• **Task**:
Reproduce exactly, with no other output, every line of the data below from the line containing "Update index.html" to the end, inclusive.
(Data supplied Opens)
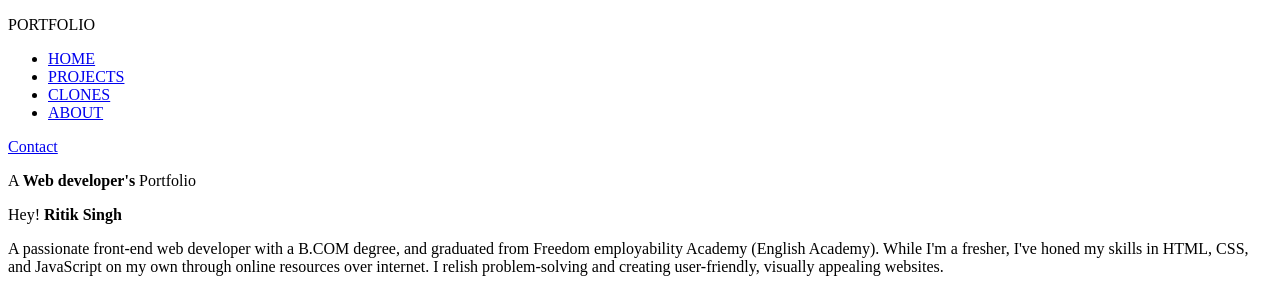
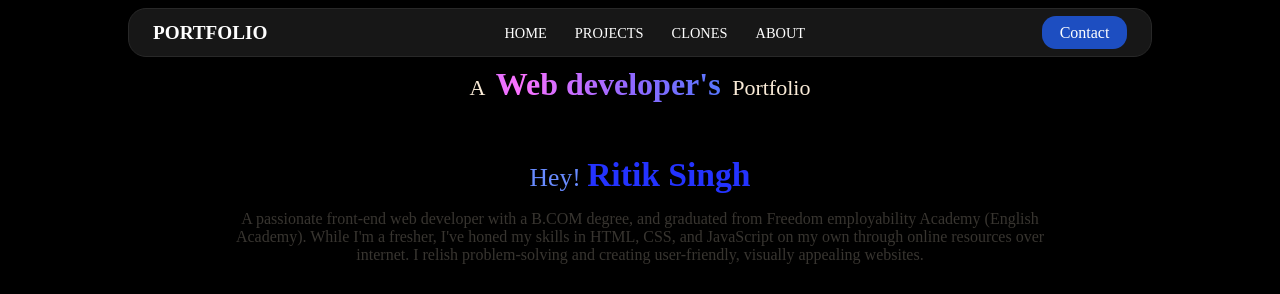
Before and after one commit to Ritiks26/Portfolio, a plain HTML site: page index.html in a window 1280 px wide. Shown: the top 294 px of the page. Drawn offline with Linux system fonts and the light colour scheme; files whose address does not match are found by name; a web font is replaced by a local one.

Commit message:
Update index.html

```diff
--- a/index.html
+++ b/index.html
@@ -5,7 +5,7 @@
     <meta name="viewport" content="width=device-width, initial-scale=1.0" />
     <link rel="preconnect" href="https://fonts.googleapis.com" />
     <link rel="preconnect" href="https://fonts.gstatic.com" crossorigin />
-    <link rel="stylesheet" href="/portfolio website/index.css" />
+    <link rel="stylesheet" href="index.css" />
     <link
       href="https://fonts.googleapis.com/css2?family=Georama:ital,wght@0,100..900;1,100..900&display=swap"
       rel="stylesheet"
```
(Data supplied Closes)
• **Completed exercise**:
Update index.html

```diff
--- a/index.html
+++ b/index.html
@@ -5,7 +5,7 @@
     <meta name="viewport" content="width=device-width, initial-scale=1.0" />
     <link rel="preconnect" href="https://fonts.googleapis.com" />
     <link rel="preconnect" href="https://fonts.gstatic.com" crossorigin />
-    <link rel="stylesheet" href="/portfolio website/index.css" />
+    <link rel="stylesheet" href="index.css" />
     <link
       href="https://fonts.googleapis.com/css2?family=Georama:ital,wght@0,100..900;1,100..900&display=swap"
       rel="stylesheet"
```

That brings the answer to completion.